A physician’s job is to avoid “trial and terror” as one of my senior colleagues taught me early on. Preventing bad implants from reaching the market is vital in orthopaedics. This is especially true since the current implants have a > 95 % 10 year survival. It is therefore great to see Göran Selvik’s RSA method (Selvik et al. 1983) generating headlines in both Acta Orthopaedica and JBJS Am.
In JBJS Am. a valuable 10 year follow-up of 41 hip arthroplasties (Nieuwenhuijse et al. 2012) validate the use of RSA. They could see an impressive correlation between micro motion at 2 years and late follow-up. About one fourth of all the cups turned out to be loose at the end of the follow-up. The C-statistic or area under the receiver operating curve statistic was 0.88 which is close to the ideal 1. The C-statistic is a measure of the specificity (that only the right patients are identified) and sensitivity (that all that later show movement actually are discovered). Continue reading

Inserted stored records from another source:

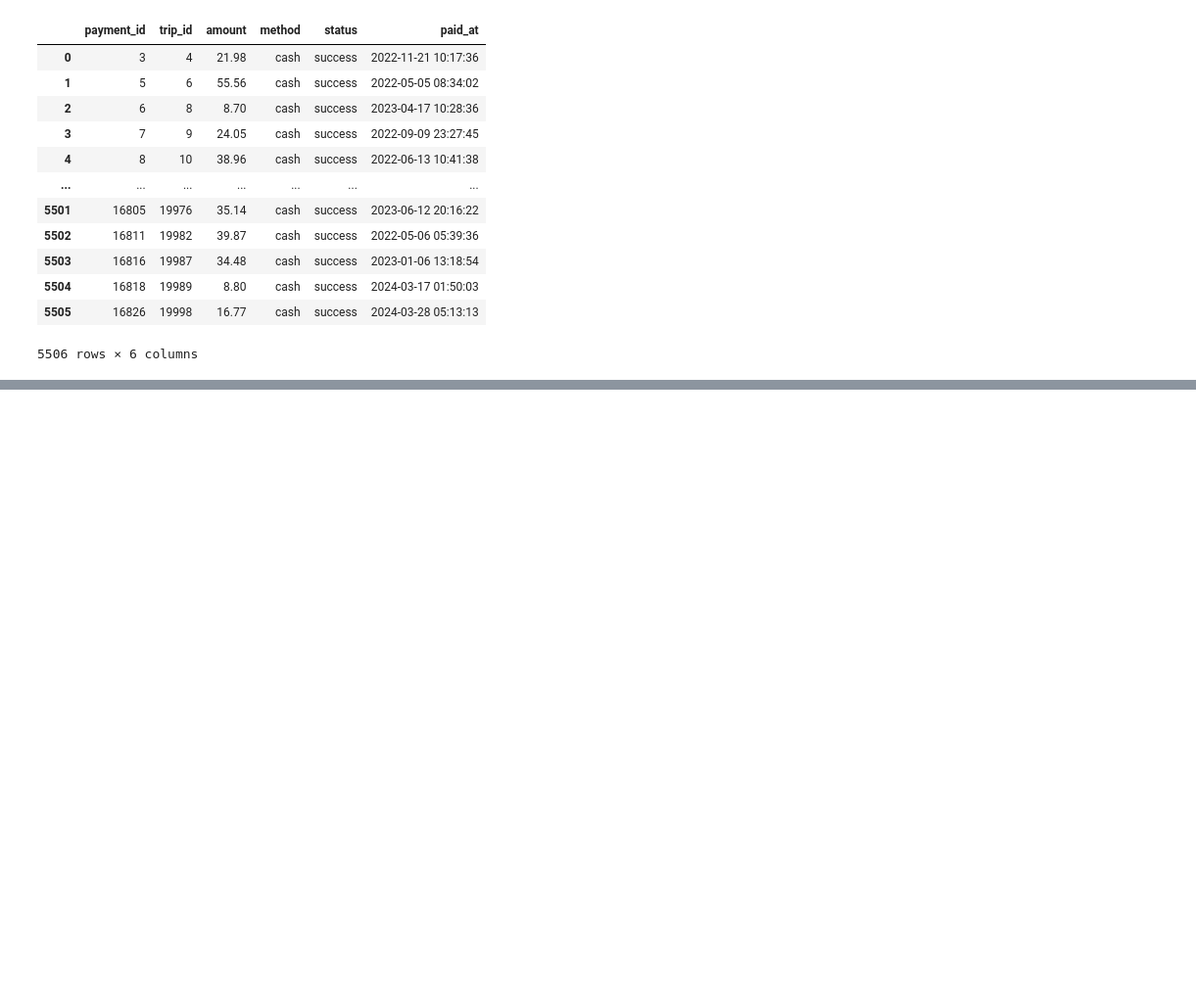
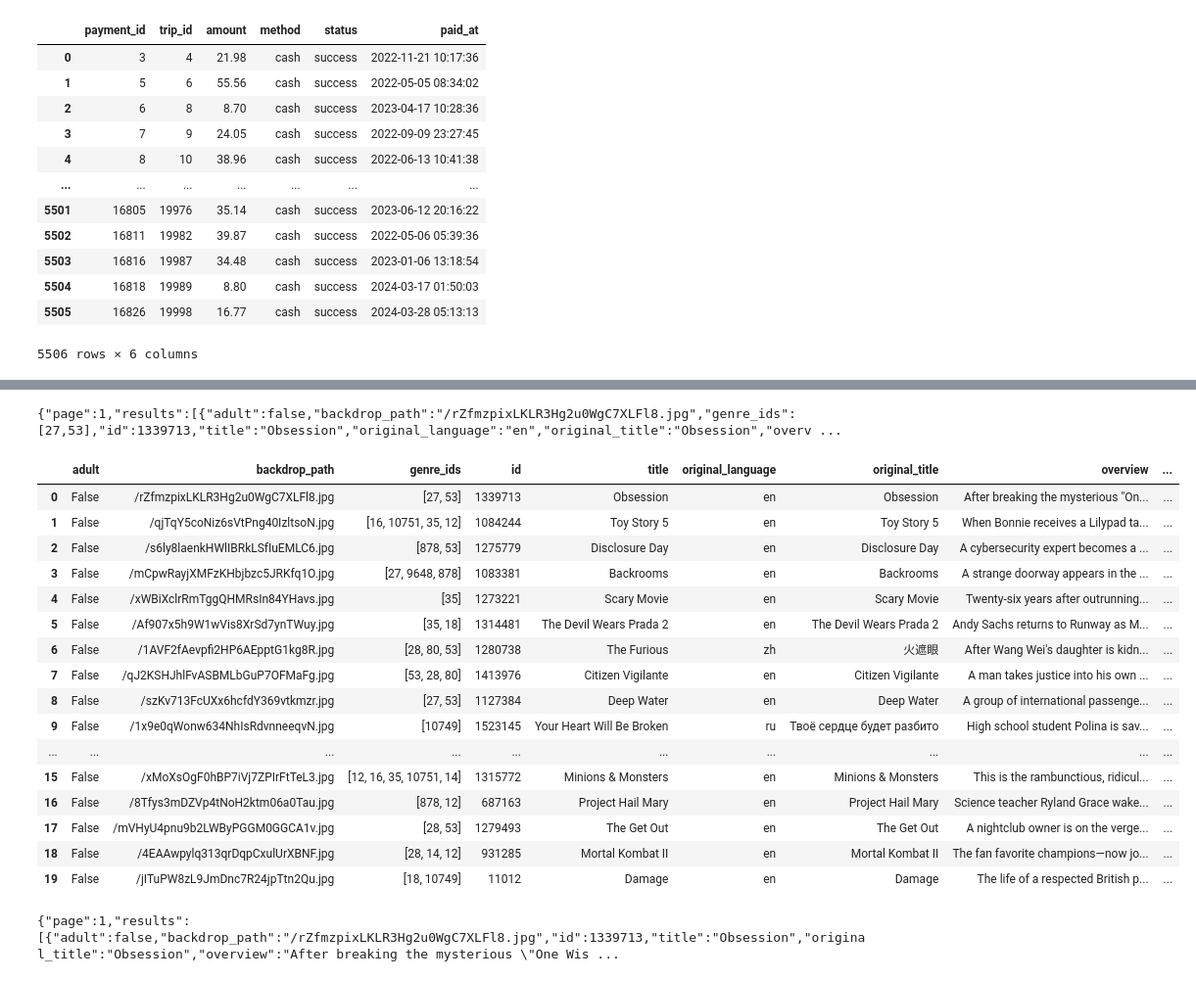
Before and after one commit to ashishsingh200/GEN-AI-COURSES, a Jupyter notebook: 08. Machine Learning/data_gathering_Multiple_Ways.ipynb, the cells around one changed output, grey strips where cells are left out. Shown at 98% size. Saved outputs shown, nothing was run; the diff lists cells and outputs as text; code cells hidden in the pictures; blank space fills up the shorter version.

Commit message:
DAta Gathering Completed

```diff
--- a/08. Machine Learning/data_gathering_Multiple_Ways.ipynb
+++ b/08. Machine Learning/data_gathering_Multiple_Ways.ipynb
@@ -257,0 +423,50 @@ pd.read_sql_query(
+# %%
+import requests
+
+url = "https://api.themoviedb.org/3/discover/movie?include_adult=false&include_video=false&language=en-US&page=1&sort_by=popularity.desc"
+
+headers = {
+    "accept": "application/json",
+    "Authorization": "Bearer eyJhbGciOiJIUzI1NiJ9.eyJhdWQiOiIxMDdkZjE2NTA3ZjY0ZGFjNzk0NjdhMzY4NWQ0MjhhZCIsIm5iZiI6MTc1ODgwMzE0Mi4zOTIsInN1YiI6IjY4ZDUzNGM2ZmU3ZjYxMWQwZDE5ZGNhMCIsInNjb3BlcyI6WyJhcGlfcmVhZCJdLCJ2ZXJzaW9uIjoxfQ.XvYrspn1p-9vslUcIZN3DY3FT2uu3m8W1tL9N6inFqQ"
+}
+
+response = requests.get(url, headers=headers)
+
+print(response.text)
+# %% [output]
+{"page":1,"results":[{"adult":false,"backdrop_path":"/rZfmzpixLKLR3Hg2u0WgC7XLFl8.jpg","genre_ids":[27,53],"id":1339713,"title":"Obsession","original_language":"en","original_title":"Obsession","overv ...
+# %%
+pd.DataFrame(response.json()['results'])
+# %% [output]
+|  | adult | backdrop_path | genre_ids | id | title | original_language | original_title | overview | ... |
+| 0 | False | /rZfmzpixLKLR3Hg2u0WgC7XLFl8.jpg | [27, 53] | 1339713 | Obsession | en | Obsession | After breaking the mysterious "On... | ... |
+| 1 | False | /qjTqY5coNiz6sVtPng40IzltsoN.jpg | [16, 10751, 35, 12] | 1084244 | Toy Story 5 | en | Toy Story 5 | When Bonnie receives a Lilypad ta... | ... |
+| 2 | False | /s6ly8laenkHWlIBRkLSfIuEMLC6.jpg | [878, 53] | 1275779 | Disclosure Day | en | Disclosure Day | A cybersecurity expert becomes a ... | ... |
+| 3 | False | /mCpwRayjXMFzKHbjbzc5JRKfq1O.jpg | [27, 9648, 878] | 1083381 | Backrooms | en | Backrooms | A strange doorway appears in the ... | ... |
+| 4 | False | /xWBiXclrRmTggQHMRsIn84YHavs.jpg | [35] | 1273221 | Scary Movie | en | Scary Movie | Twenty-six years after outrunning... | ... |
+| 5 | False | /Af907x5h9W1wVis8XrSd7ynTWuy.jpg | [35, 18] | 1314481 | The Devil Wears Prada 2 | en | The Devil Wears Prada 2 | Andy Sachs returns to Runway as M... | ... |
+| 6 | False | /1AVF2fAevpfi2HP6AEpptG1kg8R.jpg | [28, 80, 53] | 1280738 | The Furious | zh | 火遮眼 | After Wang Wei's daughter is kidn... | ... |
+| 7 | False | /qJ2KSHJhlFvASBMLbGuP7OFMaFg.jpg | [53, 28, 80] | 1413976 | Citizen Vigilante | en | Citizen Vigilante | A man takes justice into his own ... | ... |
+| 8 | False | /szKv713FcUXx6hcfdY369vtkmzr.jpg | [27, 53] | 1127384 | Deep Water | en | Deep Water | A group of international passenge... | ... |
+| 9 | False | /1x9e0qWonw634NhIsRdvnneeqvN.jpg | [10749] | 1523145 | Your Heart Will Be Broken | ru | Твоё сердце будет разбито | High school student Polina is sav... | ... |
+| ... | ... | ... | ... | ... | ... | ... | ... | ... | ... |
+| 15 | False | /xMoXsOgF0hBP7iVj7ZPIrFtTeL3.jpg | [12, 16, 35, 10751, 14] | 1315772 | Minions & Monsters | en | Minions & Monsters | This is the rambunctious, ridicul... | ... |
+| 16 | False | /8Tfys3mDZVp4tNoH2ktm06a0Tau.jpg | [878, 12] | 687163 | Project Hail Mary | en | Project Hail Mary | Science teacher Ryland Grace wake... | ... |
+| 17 | False | /mVHyU4pnu9b2LWByPGGM0GGCA1v.jpg | [28, 53] | 1279493 | The Get Out | en | The Get Out | A nightclub owner is on the verge... | ... |
+| 18 | False | /4EAAwpylq313qrDqpCxulUrXBNF.jpg | [28, 14, 12] | 931285 | Mortal Kombat II | en | Mortal Kombat II | The fan favorite champions—now jo... | ... |
+| 19 | False | /jITuPW8zL9JmDnc7R24jpTtn2Qu.jpg | [18, 10749] | 11012 | Damage | en | Damage | The life of a respected British p... | ... |
+# %%
+import requests
+
+url = "https://api.themoviedb.org/3/trending/movie/day?api_key=107df16507f64dac79467a3685d428ad&language=en-US"
+
+headers = {
+    "accept": "application/json",
+    "Authorization": "Bearer eyJhbGciOiJIUzI1NiJ9.eyJhdWQiOiIxMDdkZjE2NTA3ZjY0ZGFjNzk0NjdhMzY4NWQ0MjhhZCIsIm5iZiI6MTc1ODgwMzE0Mi4zOTIsInN1YiI6IjY4ZDUzNGM2ZmU3ZjYxMWQwZDE5ZGNhMCIsInNjb3BlcyI6WyJhcGlfcmVhZCJdLCJ2ZXJzaW9uIjoxfQ.XvYrspn1p-9vslUcIZN3DY3FT2uu3m8W1tL9N6inFqQ"
+}
+
+response = requests.get(url, headers=headers)
+
+print(response.text)
+# %% [output]
+{"page":1,"results":[{"adult":false,"backdrop_path":"/rZfmzpixLKLR3Hg2u0WgC7XLFl8.jpg","id":1339713,"title":"Obsession","original_title":"Obsession","overview":"After breaking the mysterious \"One Wis ...
```
Also changed, not shown: parts of 25 cells of this notebook, 6 other files.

My favorite tool for creating flow diagram is Dia – it’s easy and open source. It’s homepage is not that impressive but the Facebook group seems to be pretty active. There you can also find that downloads increased by 23 % in 2011 to 1.4 million downloads.
In this tutorial I want to show you how easy you can create a great looking flow diagram like the one CONSORT recommends for publication of RCT:s. Continue reading
For a while I’ve been wondering when we’re going to do the switch to full 64-bit systems… and it’s finally happening!
Flash and Java are finally available in 64-bit version. Without these two the wheels stop turning… well I guess Flash days might be counted with Apples push towards HTML 5.
I’ve also found this new awesome browser Waterfox that loads heavy sites such as CrossValidated in no-time. Regular Firefox is non-responsive for 30 seconds while I barely notice the MathJax script loading with Waterfox. Continue reading
The two IDE that I use for R are RStudio and Eclipse with StatET. They complement each other nicely, RStudio works out of the box while I previously shown how to get Eclipse & StatET going, you can find it here, which is slightly challanging.
I use RStudio for all my statistics where I don’t want to create functions or more advanced programming. It’s great since it allows me to get immediate help, code completes the initiated variables. The settings are simple and you hardly need to do anything. Continue reading
A view of the StatET plugin in the Juno Eclipse. The environment is perfect for developing R packages and creating more complex functions.
I wanted to write about creating R-packages in Windows but after trying to get StatET to work seamlessly in Windows I decided that maybe I should start with the very basics. I found Longhow Lam’s excellent PDF about StatET in a Windows environment to be very helpful.
My basic setup:
OS: Windows 7 64-bit
R: 2.15.1 64-bit
Eclipse: Juno (3.8) 64-bit – Eclipse 4.2.0
StatET: 3.1 Continue reading
Time for some bragging: In a paper from 2010 The 100 classic papers of orthopaedic surgery you can read that Sweden comes in third when looking at the most cited articles throughout orthopaedic times 🙂
At the top is (of course) USA with 77 articles, then comes England with 10 articles and by beating Canada with 1 article Sweden gets the bronze with 5 articles. For a country with only 9.5 million inhabitants I think that it’s rather impressive. Continue reading
R is a statistical programming language and can be a little scary at first. I learned it during my first statistics class. While others used Stata, I decided to try if I could do the tasks in R. That was probably one of my best research-choices. Continue reading
Keeping your stuff under lock and key. The image is CC by aussiegall.
We often have sensitive information that we want don’t want to fall into the wrong hands. When doing research this is extra important and while everyone talks about having a robust security few tell you how you should do this. I’ve therefore collected some useful tips on basic encryption and security. Continue reading
Hello and welcome to the G-Forge blog. The blog is intended as a science blog where I will try to publish things that I’ve found interesting or fascinating. I hope you’ll find something of interest.